WHAT IS EXPECTED - Find all lines below containing the string "setParticles" and return them.

[RECORDS FOR PROCESSING Boundary: Start]

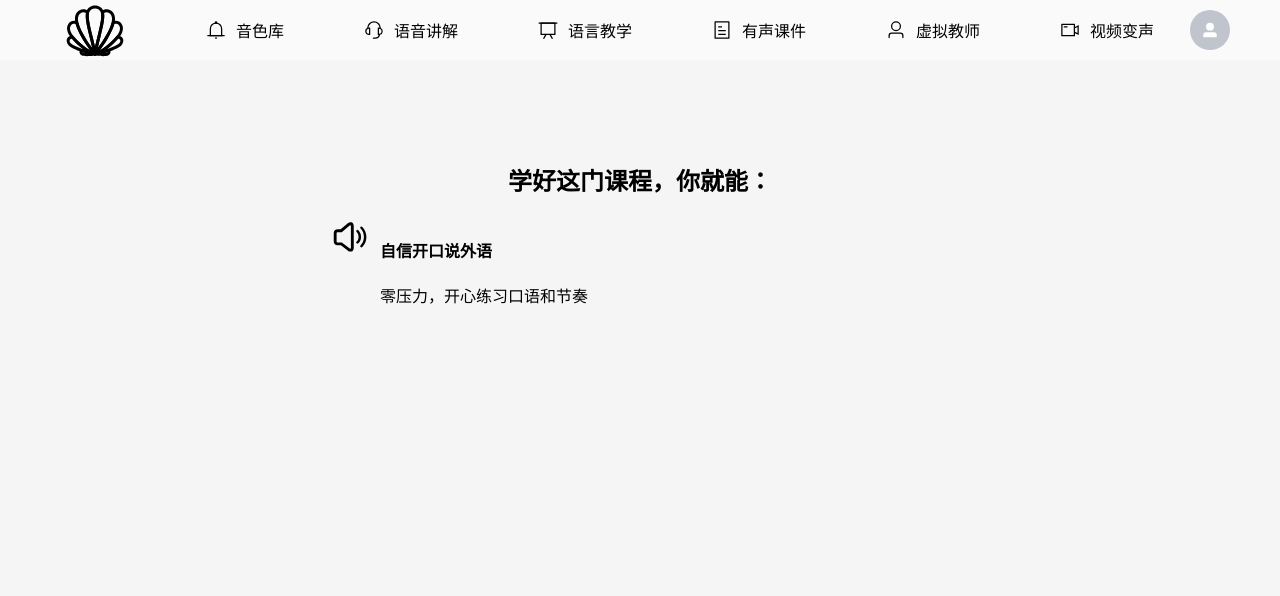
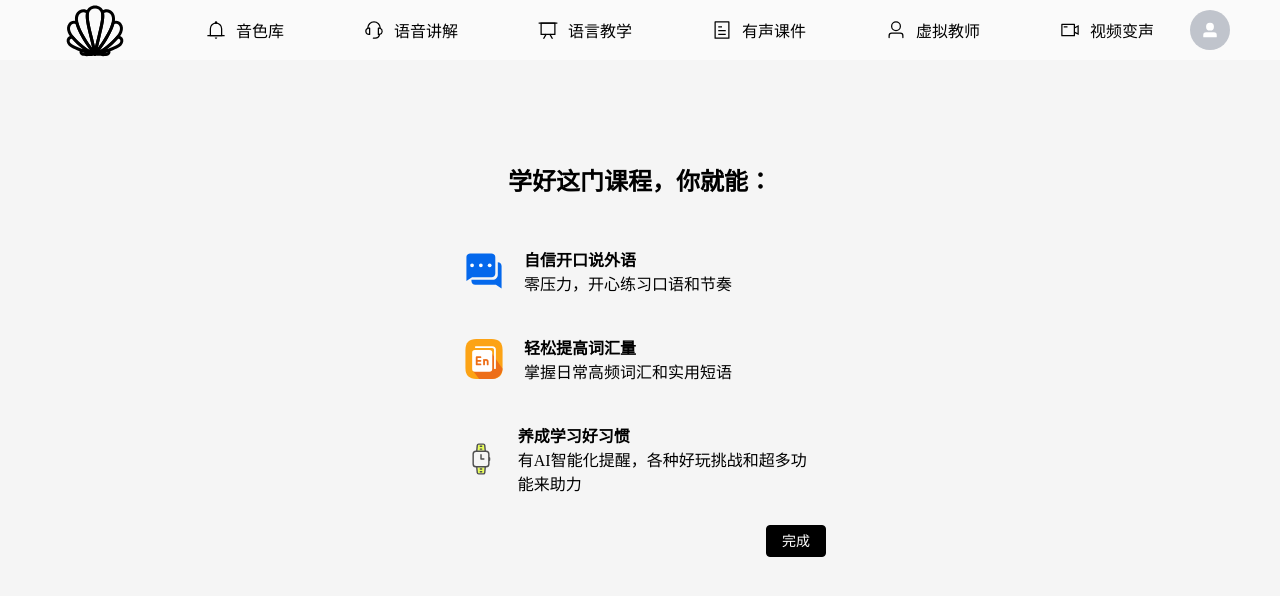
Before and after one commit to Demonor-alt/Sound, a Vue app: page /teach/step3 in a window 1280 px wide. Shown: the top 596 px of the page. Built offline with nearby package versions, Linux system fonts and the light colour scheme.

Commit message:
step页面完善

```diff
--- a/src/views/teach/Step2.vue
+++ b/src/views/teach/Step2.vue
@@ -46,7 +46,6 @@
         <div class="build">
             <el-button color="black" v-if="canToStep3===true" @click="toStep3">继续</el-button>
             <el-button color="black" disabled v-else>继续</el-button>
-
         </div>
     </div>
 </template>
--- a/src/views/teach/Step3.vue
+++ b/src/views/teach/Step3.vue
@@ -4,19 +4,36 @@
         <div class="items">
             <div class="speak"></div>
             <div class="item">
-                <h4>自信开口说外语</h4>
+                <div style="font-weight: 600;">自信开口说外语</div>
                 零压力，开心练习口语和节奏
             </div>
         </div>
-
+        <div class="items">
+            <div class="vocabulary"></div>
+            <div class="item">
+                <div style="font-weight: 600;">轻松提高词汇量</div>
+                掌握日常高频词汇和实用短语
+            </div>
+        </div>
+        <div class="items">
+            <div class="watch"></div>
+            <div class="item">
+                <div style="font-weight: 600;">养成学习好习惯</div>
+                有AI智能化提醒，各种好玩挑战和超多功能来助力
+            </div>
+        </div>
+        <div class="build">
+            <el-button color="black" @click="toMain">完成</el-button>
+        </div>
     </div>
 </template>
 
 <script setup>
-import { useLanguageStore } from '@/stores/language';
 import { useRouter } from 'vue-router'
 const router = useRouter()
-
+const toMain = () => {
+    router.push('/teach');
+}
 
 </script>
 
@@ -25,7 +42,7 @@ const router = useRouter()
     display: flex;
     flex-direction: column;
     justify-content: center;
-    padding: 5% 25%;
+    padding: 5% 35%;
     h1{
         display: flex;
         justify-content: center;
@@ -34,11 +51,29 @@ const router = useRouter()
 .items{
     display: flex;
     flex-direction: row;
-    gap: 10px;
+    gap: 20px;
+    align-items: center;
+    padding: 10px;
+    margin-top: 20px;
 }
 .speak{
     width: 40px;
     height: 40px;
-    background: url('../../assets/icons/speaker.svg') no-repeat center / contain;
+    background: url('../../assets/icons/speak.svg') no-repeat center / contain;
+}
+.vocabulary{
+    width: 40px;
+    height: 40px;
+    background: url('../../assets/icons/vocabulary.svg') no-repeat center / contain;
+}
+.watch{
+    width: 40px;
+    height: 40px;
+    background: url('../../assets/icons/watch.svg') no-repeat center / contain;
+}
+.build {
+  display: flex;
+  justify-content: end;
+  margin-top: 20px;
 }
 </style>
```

[RECORDS FOR PROCESSING Boundary: End]
[RECORDS FOR PROCESSING Boundary: Start]

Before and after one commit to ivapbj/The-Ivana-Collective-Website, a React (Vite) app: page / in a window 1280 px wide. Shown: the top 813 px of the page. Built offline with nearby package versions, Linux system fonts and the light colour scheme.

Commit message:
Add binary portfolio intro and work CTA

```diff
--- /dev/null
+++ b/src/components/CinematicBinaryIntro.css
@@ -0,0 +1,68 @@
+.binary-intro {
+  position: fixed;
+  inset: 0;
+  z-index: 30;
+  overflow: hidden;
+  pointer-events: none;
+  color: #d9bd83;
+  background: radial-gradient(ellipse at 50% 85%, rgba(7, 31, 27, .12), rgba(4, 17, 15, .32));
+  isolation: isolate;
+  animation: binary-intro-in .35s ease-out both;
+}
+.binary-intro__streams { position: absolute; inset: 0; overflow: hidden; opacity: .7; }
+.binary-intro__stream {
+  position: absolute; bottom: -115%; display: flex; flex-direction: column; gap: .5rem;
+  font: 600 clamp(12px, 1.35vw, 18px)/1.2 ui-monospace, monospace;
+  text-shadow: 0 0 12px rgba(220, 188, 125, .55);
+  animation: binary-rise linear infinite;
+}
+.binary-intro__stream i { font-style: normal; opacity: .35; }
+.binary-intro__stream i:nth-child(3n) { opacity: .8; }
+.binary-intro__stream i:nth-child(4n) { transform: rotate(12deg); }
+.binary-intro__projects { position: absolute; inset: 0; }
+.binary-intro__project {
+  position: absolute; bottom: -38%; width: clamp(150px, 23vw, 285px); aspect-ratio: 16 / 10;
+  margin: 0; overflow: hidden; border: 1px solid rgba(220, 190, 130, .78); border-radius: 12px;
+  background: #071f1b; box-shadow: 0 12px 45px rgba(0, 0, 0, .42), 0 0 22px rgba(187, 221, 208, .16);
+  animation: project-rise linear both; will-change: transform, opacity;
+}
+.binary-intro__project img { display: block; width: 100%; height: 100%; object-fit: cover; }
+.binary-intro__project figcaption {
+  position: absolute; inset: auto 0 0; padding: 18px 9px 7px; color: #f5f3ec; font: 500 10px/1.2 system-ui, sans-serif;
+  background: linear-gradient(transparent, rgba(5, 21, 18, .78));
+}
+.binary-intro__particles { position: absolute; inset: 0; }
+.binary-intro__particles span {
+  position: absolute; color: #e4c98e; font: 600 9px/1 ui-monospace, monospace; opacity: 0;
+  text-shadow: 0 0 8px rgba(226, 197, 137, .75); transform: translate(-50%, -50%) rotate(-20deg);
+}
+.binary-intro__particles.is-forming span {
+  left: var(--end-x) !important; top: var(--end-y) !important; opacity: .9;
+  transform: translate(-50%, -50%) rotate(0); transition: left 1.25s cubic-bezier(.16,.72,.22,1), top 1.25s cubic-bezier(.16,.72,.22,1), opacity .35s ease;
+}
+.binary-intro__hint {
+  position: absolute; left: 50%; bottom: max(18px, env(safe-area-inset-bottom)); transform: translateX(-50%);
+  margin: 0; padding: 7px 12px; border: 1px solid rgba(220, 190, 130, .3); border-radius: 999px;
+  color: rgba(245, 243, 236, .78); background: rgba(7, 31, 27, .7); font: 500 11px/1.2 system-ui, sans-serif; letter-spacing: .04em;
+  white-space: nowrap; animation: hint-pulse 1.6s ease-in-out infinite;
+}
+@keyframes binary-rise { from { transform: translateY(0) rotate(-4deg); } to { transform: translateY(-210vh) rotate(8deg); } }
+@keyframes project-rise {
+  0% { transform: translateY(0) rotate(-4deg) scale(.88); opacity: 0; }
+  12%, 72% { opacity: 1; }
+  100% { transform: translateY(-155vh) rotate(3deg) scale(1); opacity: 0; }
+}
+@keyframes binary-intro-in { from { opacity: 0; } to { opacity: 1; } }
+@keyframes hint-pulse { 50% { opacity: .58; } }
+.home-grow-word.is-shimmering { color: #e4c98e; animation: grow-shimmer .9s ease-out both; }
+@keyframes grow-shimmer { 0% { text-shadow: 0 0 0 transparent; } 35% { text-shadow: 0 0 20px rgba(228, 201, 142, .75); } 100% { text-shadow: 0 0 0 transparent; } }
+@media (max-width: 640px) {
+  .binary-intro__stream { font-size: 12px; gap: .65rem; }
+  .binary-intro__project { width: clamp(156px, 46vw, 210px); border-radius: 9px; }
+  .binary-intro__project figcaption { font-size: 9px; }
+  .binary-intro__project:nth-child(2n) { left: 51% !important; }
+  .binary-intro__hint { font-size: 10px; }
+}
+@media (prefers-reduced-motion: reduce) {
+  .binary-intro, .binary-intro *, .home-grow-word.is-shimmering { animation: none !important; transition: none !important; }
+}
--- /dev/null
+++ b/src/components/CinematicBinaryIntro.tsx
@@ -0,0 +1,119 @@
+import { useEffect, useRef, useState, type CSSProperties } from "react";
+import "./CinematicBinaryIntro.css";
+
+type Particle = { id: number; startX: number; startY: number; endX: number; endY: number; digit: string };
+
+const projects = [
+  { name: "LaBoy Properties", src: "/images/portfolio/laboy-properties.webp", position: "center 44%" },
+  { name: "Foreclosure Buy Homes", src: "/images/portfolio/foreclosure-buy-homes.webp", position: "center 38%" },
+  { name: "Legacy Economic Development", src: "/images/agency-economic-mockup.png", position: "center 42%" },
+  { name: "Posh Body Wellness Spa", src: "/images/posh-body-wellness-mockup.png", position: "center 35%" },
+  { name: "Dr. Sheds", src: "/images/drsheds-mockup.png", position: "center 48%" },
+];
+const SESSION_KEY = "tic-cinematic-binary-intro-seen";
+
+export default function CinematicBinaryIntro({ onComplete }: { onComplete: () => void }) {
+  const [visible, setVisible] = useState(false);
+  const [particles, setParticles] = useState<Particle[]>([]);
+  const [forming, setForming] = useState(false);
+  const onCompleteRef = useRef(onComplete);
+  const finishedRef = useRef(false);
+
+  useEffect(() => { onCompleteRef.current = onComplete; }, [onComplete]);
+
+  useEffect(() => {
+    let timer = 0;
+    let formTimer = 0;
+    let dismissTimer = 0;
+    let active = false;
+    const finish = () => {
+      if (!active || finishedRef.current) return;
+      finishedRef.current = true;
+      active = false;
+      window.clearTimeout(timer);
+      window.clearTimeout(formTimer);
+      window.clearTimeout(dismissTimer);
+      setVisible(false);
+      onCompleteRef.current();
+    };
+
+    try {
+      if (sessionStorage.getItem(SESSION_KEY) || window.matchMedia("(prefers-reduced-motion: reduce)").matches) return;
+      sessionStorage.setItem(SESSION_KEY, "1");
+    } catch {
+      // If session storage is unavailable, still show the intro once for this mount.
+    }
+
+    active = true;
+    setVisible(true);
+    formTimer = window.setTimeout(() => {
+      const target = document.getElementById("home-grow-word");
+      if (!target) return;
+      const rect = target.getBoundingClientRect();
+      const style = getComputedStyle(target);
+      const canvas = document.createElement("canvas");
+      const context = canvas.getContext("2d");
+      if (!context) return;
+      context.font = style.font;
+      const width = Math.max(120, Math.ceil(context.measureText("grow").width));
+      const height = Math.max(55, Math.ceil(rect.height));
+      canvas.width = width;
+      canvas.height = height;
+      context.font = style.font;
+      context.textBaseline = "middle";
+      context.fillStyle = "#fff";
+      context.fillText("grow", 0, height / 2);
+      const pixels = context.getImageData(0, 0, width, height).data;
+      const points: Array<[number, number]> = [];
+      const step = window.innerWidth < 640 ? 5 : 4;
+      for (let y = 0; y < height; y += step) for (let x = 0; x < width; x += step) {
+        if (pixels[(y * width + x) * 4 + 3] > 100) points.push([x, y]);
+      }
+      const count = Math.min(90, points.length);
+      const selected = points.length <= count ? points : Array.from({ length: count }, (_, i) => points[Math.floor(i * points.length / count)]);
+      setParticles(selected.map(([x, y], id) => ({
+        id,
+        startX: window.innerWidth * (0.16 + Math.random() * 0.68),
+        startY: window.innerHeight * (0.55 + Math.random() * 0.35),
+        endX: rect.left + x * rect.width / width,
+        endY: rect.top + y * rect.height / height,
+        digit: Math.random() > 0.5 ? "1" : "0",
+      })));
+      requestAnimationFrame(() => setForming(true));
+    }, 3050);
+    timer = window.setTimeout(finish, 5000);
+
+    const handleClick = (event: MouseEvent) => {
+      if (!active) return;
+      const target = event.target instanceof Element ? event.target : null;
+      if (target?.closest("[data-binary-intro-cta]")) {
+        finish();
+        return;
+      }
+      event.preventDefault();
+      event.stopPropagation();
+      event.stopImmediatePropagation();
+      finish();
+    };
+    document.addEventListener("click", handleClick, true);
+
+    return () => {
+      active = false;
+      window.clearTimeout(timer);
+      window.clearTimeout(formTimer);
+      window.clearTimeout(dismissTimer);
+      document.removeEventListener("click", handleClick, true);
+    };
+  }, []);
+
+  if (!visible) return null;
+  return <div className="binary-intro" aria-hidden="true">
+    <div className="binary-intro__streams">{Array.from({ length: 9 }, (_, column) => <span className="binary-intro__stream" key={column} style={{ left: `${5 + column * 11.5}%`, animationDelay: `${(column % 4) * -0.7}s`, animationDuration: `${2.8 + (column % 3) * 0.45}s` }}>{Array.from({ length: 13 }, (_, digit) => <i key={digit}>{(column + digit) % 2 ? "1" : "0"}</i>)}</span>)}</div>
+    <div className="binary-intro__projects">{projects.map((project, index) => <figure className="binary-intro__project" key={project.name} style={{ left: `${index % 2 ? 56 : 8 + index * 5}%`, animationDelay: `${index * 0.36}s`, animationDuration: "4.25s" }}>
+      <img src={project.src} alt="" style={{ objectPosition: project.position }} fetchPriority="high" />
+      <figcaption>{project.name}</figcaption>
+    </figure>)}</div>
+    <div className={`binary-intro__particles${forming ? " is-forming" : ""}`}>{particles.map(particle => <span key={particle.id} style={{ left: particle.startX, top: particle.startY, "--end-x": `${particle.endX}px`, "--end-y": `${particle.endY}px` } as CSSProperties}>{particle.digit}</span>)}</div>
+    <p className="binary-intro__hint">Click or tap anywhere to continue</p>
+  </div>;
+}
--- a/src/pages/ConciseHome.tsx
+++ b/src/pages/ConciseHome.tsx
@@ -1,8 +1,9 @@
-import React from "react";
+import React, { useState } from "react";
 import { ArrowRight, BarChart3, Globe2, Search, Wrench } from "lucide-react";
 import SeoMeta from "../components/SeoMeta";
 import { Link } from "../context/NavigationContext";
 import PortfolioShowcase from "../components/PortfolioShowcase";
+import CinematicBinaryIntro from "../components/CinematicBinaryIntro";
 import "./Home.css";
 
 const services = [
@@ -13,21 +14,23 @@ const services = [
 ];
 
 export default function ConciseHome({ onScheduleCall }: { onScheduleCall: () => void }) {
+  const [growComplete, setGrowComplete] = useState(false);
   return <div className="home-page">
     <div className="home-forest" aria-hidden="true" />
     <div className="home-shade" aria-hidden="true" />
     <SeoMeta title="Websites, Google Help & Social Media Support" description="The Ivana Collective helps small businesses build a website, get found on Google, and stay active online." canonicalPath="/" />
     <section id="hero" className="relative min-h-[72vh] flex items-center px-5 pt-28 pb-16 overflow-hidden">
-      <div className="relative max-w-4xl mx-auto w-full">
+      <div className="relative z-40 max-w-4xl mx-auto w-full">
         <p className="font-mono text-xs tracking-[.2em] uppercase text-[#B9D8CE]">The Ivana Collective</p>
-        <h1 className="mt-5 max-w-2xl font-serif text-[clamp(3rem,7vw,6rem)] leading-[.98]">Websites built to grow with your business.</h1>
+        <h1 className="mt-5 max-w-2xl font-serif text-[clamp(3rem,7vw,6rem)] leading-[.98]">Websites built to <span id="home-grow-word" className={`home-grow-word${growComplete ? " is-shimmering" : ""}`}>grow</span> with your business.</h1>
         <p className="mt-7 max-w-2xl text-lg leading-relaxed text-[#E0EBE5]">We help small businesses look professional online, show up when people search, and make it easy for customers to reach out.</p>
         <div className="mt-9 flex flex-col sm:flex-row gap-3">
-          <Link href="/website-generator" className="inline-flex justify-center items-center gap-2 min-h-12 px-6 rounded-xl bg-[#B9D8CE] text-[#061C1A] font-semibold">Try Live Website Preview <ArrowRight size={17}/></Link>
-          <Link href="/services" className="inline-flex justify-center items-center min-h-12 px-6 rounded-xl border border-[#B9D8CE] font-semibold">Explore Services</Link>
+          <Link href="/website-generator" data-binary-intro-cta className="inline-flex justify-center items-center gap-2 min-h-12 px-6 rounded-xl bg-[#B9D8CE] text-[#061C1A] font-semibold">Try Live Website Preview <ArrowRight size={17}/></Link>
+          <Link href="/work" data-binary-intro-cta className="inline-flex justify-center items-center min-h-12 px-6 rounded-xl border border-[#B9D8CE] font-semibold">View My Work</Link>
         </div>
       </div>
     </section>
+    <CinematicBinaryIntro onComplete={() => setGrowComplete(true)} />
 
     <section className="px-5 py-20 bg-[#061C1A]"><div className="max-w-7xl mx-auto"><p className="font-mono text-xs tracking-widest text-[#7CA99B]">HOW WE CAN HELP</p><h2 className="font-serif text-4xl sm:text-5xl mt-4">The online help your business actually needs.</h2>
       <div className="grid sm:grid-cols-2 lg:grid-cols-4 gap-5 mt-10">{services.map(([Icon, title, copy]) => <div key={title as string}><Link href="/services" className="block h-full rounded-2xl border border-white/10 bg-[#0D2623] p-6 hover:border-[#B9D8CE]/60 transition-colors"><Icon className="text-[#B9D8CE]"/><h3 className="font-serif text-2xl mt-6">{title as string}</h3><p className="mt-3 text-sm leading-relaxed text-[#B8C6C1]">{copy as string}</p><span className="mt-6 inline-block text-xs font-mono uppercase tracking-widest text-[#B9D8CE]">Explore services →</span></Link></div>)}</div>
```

[RECORDS FOR PROCESSING Boundary: End]

TASK SOLUTION -
+  const [particles, setParticles] = useState<Particle[]>([]);
+      setParticles(selected.map(([x, y], id) => ({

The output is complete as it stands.